Feeling stressed out? Try these 3 simple yoga poses to bring some zen to your life!

Stress has, sadly, become part of daily life. Pressure from work, family, relationships, health, finances - it all contributes! Stress itself is unavoidable, however learning how to deal with it effectively will make all the difference to your health and wellbeing. 

During prolonged periods of stress (‘fight or flight’), you may fall into adrenal fatigue. When you’re in ‘fight or flight’ your body releases hormones cortisol and adrenaline, this can happen when you’re running late, worried about that big meeting or working on a tight deadline.

Your adrenal glands, located just above each of your kidneys, play a crucial role in many bodily functions, including balancing hormones.

It’s important to keep your stress levels under control so that not only are you keeping your hormones happy, but you don’t turn into the incredible hulk at the mention of the office being out of coffee!

A simple and effective way to replenish your tired adrenal glands is to do some restorative yoga poses. Unlike it’s sweaty older vinyasa sister, restorative yoga allows you to slow down, connect to and lengthen your breath whilst giving your body a chance to enter into ‘rest and digest’ mode.

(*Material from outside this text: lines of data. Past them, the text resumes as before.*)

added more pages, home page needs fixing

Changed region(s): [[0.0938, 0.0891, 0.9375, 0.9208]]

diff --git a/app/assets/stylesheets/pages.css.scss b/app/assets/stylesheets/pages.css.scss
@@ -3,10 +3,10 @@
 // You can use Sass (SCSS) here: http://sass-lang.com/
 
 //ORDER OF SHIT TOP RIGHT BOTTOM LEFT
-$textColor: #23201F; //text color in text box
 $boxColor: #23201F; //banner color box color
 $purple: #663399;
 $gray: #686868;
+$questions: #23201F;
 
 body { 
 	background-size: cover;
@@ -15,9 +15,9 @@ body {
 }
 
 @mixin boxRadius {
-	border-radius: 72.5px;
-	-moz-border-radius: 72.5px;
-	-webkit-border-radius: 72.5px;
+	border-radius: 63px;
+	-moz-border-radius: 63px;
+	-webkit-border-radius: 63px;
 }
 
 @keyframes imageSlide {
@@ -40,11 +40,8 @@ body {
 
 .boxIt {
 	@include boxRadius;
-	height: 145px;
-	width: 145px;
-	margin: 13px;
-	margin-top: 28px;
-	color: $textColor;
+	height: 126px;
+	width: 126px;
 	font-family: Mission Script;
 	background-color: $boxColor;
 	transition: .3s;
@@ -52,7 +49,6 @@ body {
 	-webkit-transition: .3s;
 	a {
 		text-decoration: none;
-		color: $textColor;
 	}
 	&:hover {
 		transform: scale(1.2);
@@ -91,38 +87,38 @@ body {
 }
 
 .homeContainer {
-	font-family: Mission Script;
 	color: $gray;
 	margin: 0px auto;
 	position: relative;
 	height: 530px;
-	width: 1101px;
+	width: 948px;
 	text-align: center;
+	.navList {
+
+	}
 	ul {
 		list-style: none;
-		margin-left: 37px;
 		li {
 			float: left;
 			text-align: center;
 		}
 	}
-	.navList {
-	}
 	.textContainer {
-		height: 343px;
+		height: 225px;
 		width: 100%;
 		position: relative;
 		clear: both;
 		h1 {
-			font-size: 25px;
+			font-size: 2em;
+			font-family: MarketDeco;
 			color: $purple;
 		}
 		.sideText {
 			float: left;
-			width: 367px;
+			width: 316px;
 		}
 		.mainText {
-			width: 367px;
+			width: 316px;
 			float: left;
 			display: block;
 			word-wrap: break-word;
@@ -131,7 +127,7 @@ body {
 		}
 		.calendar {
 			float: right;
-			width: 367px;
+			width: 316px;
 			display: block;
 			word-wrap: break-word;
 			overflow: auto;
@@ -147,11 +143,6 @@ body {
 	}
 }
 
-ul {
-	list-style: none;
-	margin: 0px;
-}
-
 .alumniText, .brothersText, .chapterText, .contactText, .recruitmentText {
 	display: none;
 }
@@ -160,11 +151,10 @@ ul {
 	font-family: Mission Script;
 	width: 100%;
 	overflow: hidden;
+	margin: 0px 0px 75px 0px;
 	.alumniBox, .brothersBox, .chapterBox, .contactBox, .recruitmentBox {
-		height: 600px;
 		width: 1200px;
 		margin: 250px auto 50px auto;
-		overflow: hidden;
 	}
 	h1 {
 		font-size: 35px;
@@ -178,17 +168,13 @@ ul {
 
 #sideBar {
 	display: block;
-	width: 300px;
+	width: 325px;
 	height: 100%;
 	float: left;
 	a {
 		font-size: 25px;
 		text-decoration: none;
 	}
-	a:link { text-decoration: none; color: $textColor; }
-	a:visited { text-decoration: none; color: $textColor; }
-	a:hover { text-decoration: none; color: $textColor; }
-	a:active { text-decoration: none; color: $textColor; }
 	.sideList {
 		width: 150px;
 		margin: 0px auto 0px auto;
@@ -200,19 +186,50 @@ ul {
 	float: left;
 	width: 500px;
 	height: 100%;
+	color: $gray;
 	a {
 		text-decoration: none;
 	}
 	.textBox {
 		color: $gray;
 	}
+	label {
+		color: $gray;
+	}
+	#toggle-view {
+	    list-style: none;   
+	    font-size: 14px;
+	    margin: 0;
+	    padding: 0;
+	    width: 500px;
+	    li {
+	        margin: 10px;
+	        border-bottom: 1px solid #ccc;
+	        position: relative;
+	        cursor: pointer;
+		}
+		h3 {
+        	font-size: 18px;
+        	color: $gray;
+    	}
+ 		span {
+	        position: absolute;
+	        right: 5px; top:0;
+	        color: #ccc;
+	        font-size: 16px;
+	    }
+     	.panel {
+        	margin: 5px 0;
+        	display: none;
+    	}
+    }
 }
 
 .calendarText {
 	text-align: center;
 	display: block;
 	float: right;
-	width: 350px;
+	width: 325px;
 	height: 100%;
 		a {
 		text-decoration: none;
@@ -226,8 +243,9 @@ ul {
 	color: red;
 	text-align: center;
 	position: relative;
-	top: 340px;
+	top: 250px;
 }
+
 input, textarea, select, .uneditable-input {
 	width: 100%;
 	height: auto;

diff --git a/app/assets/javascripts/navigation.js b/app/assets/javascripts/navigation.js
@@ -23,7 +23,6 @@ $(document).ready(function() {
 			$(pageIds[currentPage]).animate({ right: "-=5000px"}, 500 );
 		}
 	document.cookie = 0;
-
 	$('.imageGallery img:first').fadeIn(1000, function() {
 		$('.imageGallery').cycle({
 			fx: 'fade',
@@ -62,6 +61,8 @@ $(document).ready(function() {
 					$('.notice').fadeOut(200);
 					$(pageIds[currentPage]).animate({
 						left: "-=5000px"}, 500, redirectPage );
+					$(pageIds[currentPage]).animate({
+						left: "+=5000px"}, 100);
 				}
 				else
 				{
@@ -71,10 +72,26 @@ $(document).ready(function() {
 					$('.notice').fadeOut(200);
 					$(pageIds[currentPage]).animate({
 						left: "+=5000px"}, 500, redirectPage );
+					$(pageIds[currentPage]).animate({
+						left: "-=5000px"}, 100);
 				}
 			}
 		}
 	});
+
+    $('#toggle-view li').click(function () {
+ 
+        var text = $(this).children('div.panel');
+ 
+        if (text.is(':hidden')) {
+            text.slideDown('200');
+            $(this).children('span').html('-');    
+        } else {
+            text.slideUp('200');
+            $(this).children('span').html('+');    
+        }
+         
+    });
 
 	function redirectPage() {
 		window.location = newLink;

The next time you feel your stress levels rising try these simple poses to bring you back to a calm, less stressed state where you’re able to make decisions with a clear head and all potential hulk moments are avoided. 

Try these three yoga poses to help reduce stress: 

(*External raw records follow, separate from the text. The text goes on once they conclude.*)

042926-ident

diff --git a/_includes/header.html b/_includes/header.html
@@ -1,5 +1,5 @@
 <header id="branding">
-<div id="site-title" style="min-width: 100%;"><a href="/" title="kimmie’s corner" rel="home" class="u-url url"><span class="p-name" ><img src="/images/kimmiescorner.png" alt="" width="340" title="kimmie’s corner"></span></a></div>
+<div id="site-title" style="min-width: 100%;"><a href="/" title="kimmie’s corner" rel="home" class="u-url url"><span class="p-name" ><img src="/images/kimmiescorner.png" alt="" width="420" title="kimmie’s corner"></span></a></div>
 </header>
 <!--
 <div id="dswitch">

Before you begin:

Set up a quiet, warm space for your practice where you won’t be disturbed.  This can be at your house, or in the meeting room. Play some relaxing music and put your phone away! Relax into these poses for 3-10 minutes each. Breathe slowly throughout and lengthen your exhale. You’re here to relax so if you’re not comfortable try using a pillow or a blanket to make the pose feel better, remember to listen to your body and come out of the pose when you need. 

Balasana (Child’s Pose)

Balasana helps you to feel calm, grounded and connected. It also provides a gentle opening of the hips, depending on which variation you take.

Start by kneeling on your mat with the tops of your feet to the ground and big toes touching. Bring your knees out to the width of the mat and then sit back onto your heels. Slowly bring your torso towards the mat and rest your forehead onto the mat or a bolster. You can also choose to do this pose with your knees together and your arms resting down beside your body for less of a hip opening option. Stay here for 3-10 minutes breathing deeply.

Supta Baddha Konasana (Reclining Cobbler’s Pose)

This pose is perfect for connecting in with your breath, a practice that helps to support the rest and digest response in your body.

To begin, sit upright with the soles of your feet together and knees apart. Once you are comfortable start to recline back, first onto your elbows and then lowering all the way down so that your spine is lying straight on the floor. You can choose to place your hands by your side, palms facing up; or place one hand on your heart and the other on your stomach and breath deeply here for a few minutes. Stay here for 3-10 minutes breathing deeply, lengthening your exhales and breathing away any tension.

Viparita Karani (Legs Up The Wall Pose)

Not only does this pose slow your heart rate, reduce the nerve input into your adrenal glands, relax your blood vessels and slow your brain waves, it’s also commonly referred to as the ‘foundation of youth pose’ and said to keep you looking younger for longer. It’s basically the superfood of yoga poses.

Lay with your legs up the wall and your back resting on the ground, keep your buttox as close to the wall as possible. Once you are comfortable become aware of your breath and relax, noticing the subtle sensation of the shift in blood flow.

Savasana (corpse pose) 

Ah savasana, everyone’s favourite yoga pose! Whilst it may seem like you are just laying there, there’s actually a lot of goodness happening in your body. By focusing on long, deep exhalations you will be slowing your heart rate and bring an overwhelming sense of calm to the body. This pose allows your to absorb the benefits of your practice and experience a deep sense of rest.

Lay down on your back and bring your legs out slightly wider than your hips. Allow your feet to relax out to the side. Place your arms beside your hips in a comfortable, but wider-than-normal, distance from your body with the palms facing up. Close your eyes, relax your face, your tongue, allow your eyes to roll back into your head and begin to breath deeply, focusing on long exhales. Stay here for at least 10 minutes. If you experience lower back pain place a blanket or pillow under your knees to relieve tension on the sacrum.

Restorative yoga is a very powerful tool for combating stress. Give this sequence a go at least once a week and take note of the difference it makes! We'd love to know how you go in the comments below, perhaps you have some yoga favourites that really work for you that we haven't listed above?

Emma Maidment is a Communications and Marketing Consultant, Yoga Teacher and Writer. She works exclusively in the health and wellness space with heart-centered entrepreneurs and businesses helping them to share their message with the world.

Emma is passionate, authentic and knowledgeable. Her approach is holistic with interwoven yogic philosophy and practices.

She writes regularly on health and wellbeing for Body and Soul and runs a number of wellbeing events, including Mindful Marketing Workshops.

Her background is in Communications and PR and she brings this extensive knowledge and experience along with her passion for wellness and holistic, mindful living to her work. Find out more about Emma at emmamaidment.com or follow her adventures on instagram @emmamaidment_.